On a warm summer evening in Bedford, New York, surrounded by rolling hills and a warm audience of supporters, the girls introduced themselves, in all their diversity and honesty: "I'm yellow." "I'm white." "I'm caramel." "I'm bi."
The bullied girl who found school "the scariest place to be," who "went to the blade because I felt afraid." Jewel.
The girl who "just because I'm in seventh grade doesn't mean I'm any less discriminated against." Emma.
The girl whose dad "beat my mom for 15 years, [but though] she was down she brought herself up." "Elizabeth."
"Sticks and stones can break your bones," finished one, but words can hurt you."
Words are the currency, and the power, of the young performers of Girl Be Heard, artists and activists who bring global issues affecting girls center stage in cutting-edge theatre. The nonprofit company has performed at the White House, the United Nations, the State Department, TED conferences, and in underserved communities locally and globally. Major original productions have addressed homelessness, the rape epidemic in the Democratic Republic of the Congo, sex trafficking, and gun violence.
It always starts with the personal. When Hazel joined Girl Be Heard, she heard the story of Melanie, whose brother was shot and killed in 2010--something she could not have experienced otherwise. So she shared her stories too. "Society teaches us to gulp down pain and not be vulnerable," Hazel says. "Girl Be Heard gives us a place where we can be vulnerable." As Executive Director and Co-Founder Jessica Greer Morris pronounces, "We take the shame out of the equation...and show that you can rise above adversity."

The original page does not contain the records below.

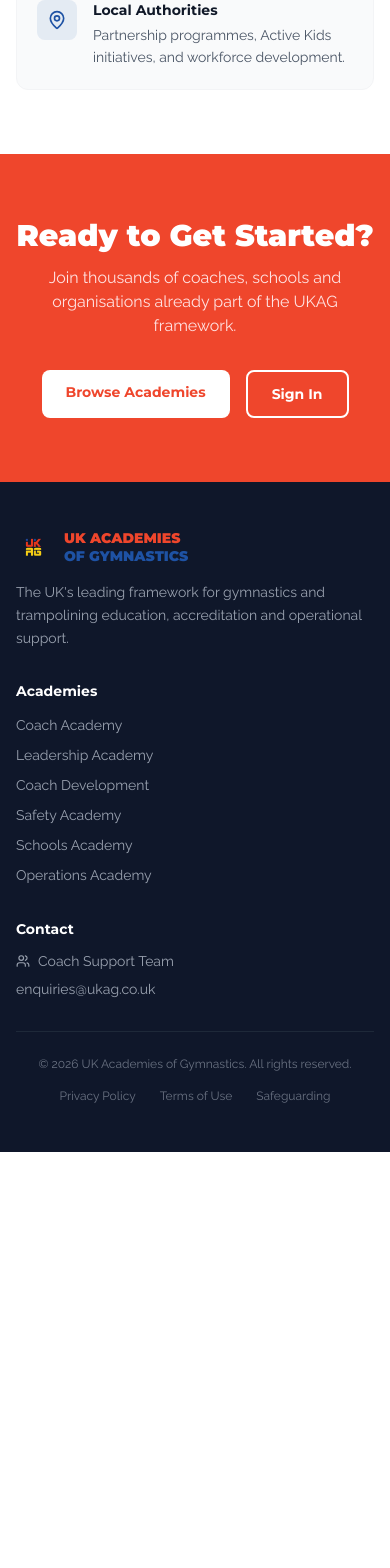
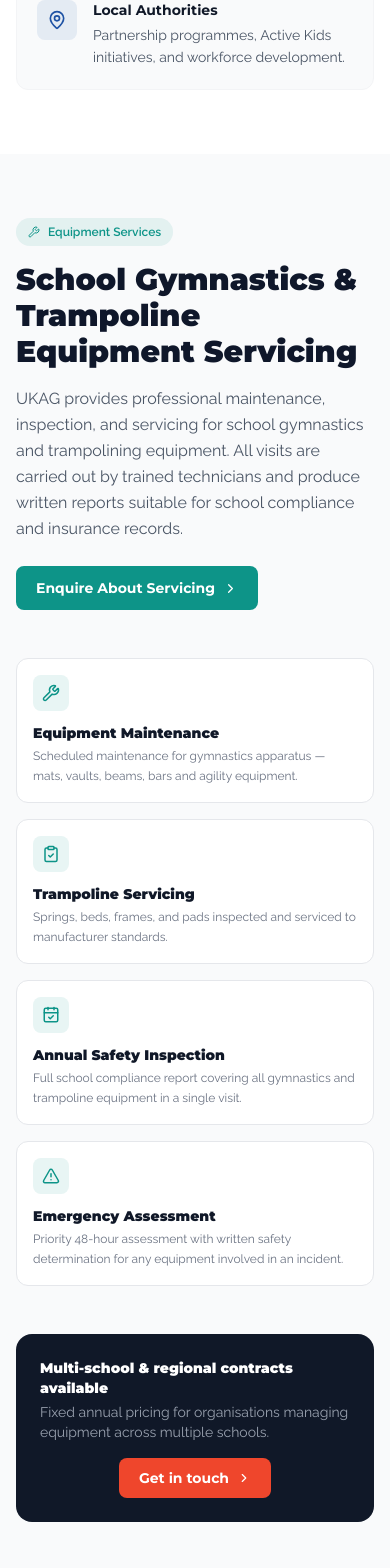
Before and after one commit to shelleyasouk-dotcom/ukag-app, a React (Vite) app: page / in a window 390 px wide. Shown: the part 5620-7188 px from the top of the page. Before the commit the page ends 6772 px from the top, so only its background shows below. Built offline with nearby package versions, Linux system fonts and the light colour scheme; no server answers.

Commit message:
Add equipment services section to home page
- New #equipment section with 4 service cards and enquiry CTA
- Multi-school contracts banner
- Equipment Services link added to nav bar
- Services listed in footer

https://claude.ai/code/session_01SYrA92wUWoPD7Q643yEoqe

```diff
--- a/src/pages/home/HomePage.tsx
+++ b/src/pages/home/HomePage.tsx
@@ -15,6 +15,10 @@ import {
   Calendar,
   MapPin,
   ChevronRight,
+  Wrench,
+  ClipboardCheck,
+  CalendarCheck,
+  AlertTriangle,
 } from 'lucide-react'
 
 function UkagMark({ size = 36 }: { size?: number }) {
@@ -67,6 +71,7 @@ export function HomePage() {
               <a href="#academies" className="text-sm font-medium text-gray-600 hover:text-gray-900 transition-colors">Academies</a>
               <a href="#pathway" className="text-sm font-medium text-gray-600 hover:text-gray-900 transition-colors">Career Pathway</a>
               <a href="#resources" className="text-sm font-medium text-gray-600 hover:text-gray-900 transition-colors">Resources</a>
+              <a href="#equipment" className="text-sm font-medium text-gray-600 hover:text-gray-900 transition-colors">Equipment Services</a>
             </div>
             <div>
               {user ? (
@@ -277,6 +282,65 @@ export function HomePage() {
         </div>
       </section>
 
+      <section id="equipment" className="bg-gray-50 py-16 lg:py-20">
+        <div className="max-w-7xl mx-auto px-4 sm:px-6 lg:px-8">
+          <div className="grid lg:grid-cols-2 gap-12 items-center mb-12">
+            <div>
+              <div
+                className="inline-flex items-center gap-2 px-3 py-1.5 rounded-full text-xs font-semibold mb-4"
+                style={{ backgroundColor: '#0d948818', color: '#0d9488' }}
+              >
+                <Wrench size={12} />
+                Equipment Services
+              </div>
+              <h2 className="text-3xl font-black mb-4" style={{ color: '#0f172a', fontFamily: 'Montserrat, sans-serif' }}>
+                School Gymnastics &amp; Trampoline Equipment Servicing
+              </h2>
+              <p className="text-gray-600 leading-relaxed mb-6">
+                UKAG provides professional maintenance, inspection, and servicing for school gymnastics and trampolining equipment. All visits are carried out by trained technicians and produce written reports suitable for school compliance and insurance records.
+              </p>
+              <a
+                href="mailto:info@ukag.co.uk"
+                className="inline-flex items-center gap-2 px-5 py-3 rounded-lg text-sm font-bold text-white"
+                style={{ backgroundColor: '#0d9488', fontFamily: 'Montserrat, sans-serif' }}
+              >
+                Enquire About Servicing
+                <ChevronRight size={15} />
+              </a>
+            </div>
+            <div className="grid sm:grid-cols-2 gap-4">
+              {[
+                { Icon: Wrench, title: 'Equipment Maintenance', desc: 'Scheduled maintenance for gymnastics apparatus — mats, vaults, beams, bars and agility equipment.' },
+                { Icon: ClipboardCheck, title: 'Trampoline Servicing', desc: 'Springs, beds, frames, and pads inspected and serviced to manufacturer standards.' },
+                { Icon: CalendarCheck, title: 'Annual Safety Inspection', desc: 'Full school compliance report covering all gymnastics and trampoline equipment in a single visit.' },
+                { Icon: AlertTriangle, title: 'Emergency Assessment', desc: 'Priority 48-hour assessment with written safety determination for any equipment involved in an incident.' },
+              ].map(({ Icon, title, desc }) => (
+                <div key={title} className="bg-white rounded-xl border border-gray-200 p-4">
+                  <div className="w-9 h-9 rounded-lg flex items-center justify-center mb-3" style={{ backgroundColor: '#0d948818' }}>
+                    <Icon size={18} style={{ color: '#0d9488' }} />
+                  </div>
+                  <div className="font-black text-gray-900 text-sm mb-1" style={{ fontFamily: 'Montserrat, sans-serif' }}>{title}</div>
+                  <p className="text-xs text-gray-500 leading-relaxed">{desc}</p>
+                </div>
+              ))}
+            </div>
+          </div>
+          <div className="bg-gray-900 rounded-2xl p-6 flex flex-col sm:flex-row items-center justify-between gap-4">
+            <div>
+              <div className="font-black text-white text-sm mb-1" style={{ fontFamily: 'Montserrat, sans-serif' }}>Multi-school &amp; regional contracts available</div>
+              <div className="text-gray-400 text-sm">Fixed annual pricing for organisations managing equipment across multiple schools.</div>
+            </div>
+            <a
+              href="mailto:info@ukag.co.uk"
+              className="whitespace-nowrap inline-flex items-center gap-2 px-5 py-2.5 rounded-lg text-sm font-bold text-white flex-shrink-0"
+              style={{ backgroundColor: '#ef462c', fontFamily: 'Montserrat, sans-serif' }}
+            >
+              Get in touch <ChevronRight size={14} />
+            </a>
+          </div>
+        </div>
+      </section>
+
       <section className="py-16 lg:py-20" style={{ backgroundColor: '#ef462c' }}>
         <div className="max-w-7xl mx-auto px-4 sm:px-6 lg:px-8 text-center">
           <h2 className="text-3xl font-black text-white mb-3" style={{ fontFamily: 'Montserrat, sans-serif' }}>Ready to Get Started?</h2>
@@ -322,6 +386,12 @@ export function HomePage() {
                   <li key={a}><span className="text-gray-400 text-sm">{a}</span></li>
                 ))}
               </ul>
+              <div className="text-white font-bold text-sm mt-5 mb-3" style={{ fontFamily: 'Montserrat, sans-serif' }}>Services</div>
+              <ul className="space-y-1.5">
+                {['Equipment Maintenance', 'Trampoline Servicing', 'Annual Inspections', 'Emergency Assessments'].map(s => (
+                  <li key={s}><span className="text-gray-400 text-sm">{s}</span></li>
+                ))}
+              </ul>
             </div>
             <div>
               <div className="text-white font-bold text-sm mb-3" style={{ fontFamily: 'Montserrat, sans-serif' }}>Contact</div>
```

And they change lives. "I owe this group so much," says Alexandra Saali, a founding member from 2008 who now serves as a Young Professionals "Amplifer" for Girl Be Heard. Hearing about the plights of Congolese women and the other girls gave her "purpose, mission, and the drive that kept me on track through the crazy years of growing up." Alexandra is bound for medical school after she graduates from Brown University.
Julienne Lusenge (r), President of Female Solidarity for Integrated Peace and Development, a coalition of 40 women's organizations in DR Congo, so believes in Girl Be Heard that her daughter Raissa is joining. Also at the Bedford home of Chairperson Jackie Shapiro was former Premier of Bermuda Dame Pamela Gordon-Banks (l), to be honored at this year's "Gotta Love Girls" Gala.
In Bermuda, she said, "We have a saying: 'For each one, reach one, teach one.'" She went on to share the impact of Girl Be Heard performing in Bermuda, "where, being a small country, people can be quiet. These young ladies made it possible for people to realize they can have a voice, and that everyone has a story. With a support system you can do and be anything. The sky is the limit."
Which is at the core of Girl Be Heard's philosophy: if a girl can change her own life, she can change the lives of girls everywhere.
This upcoming season, the girls will address eating disorders and the $55-billion-dollar-a-year diet industry in a documentary theatre and dance piece called Embodi(ED). They also have workshops, school groups, and ensembles. When girls audition, Artistic Director and Co-Founder Ashley Marinaccio is looking for "raw talent, passion, and the potential to develop as an artist and thinker." Most important: "someone with something to say."
Girl Be Heard takes it from there. "Our job is to put Miracle-Gro on these young talents," says Greer Morris, to empower young women to become brave, socially conscious leaders in their communities. They also build lasting and invaluable community--family, really--for the girls. "Once you're a member of Girl Be Heard...you're with Girl Be Heard for life." Full disclosure--my daughter (r) is a proud member of Girl Be Heard. I'm a proud mom, who also works in philanthropy and knows "making a difference" when I see it.
Girl Be Heard is the real thing. They make a difference. They change lives. And they speak to us all.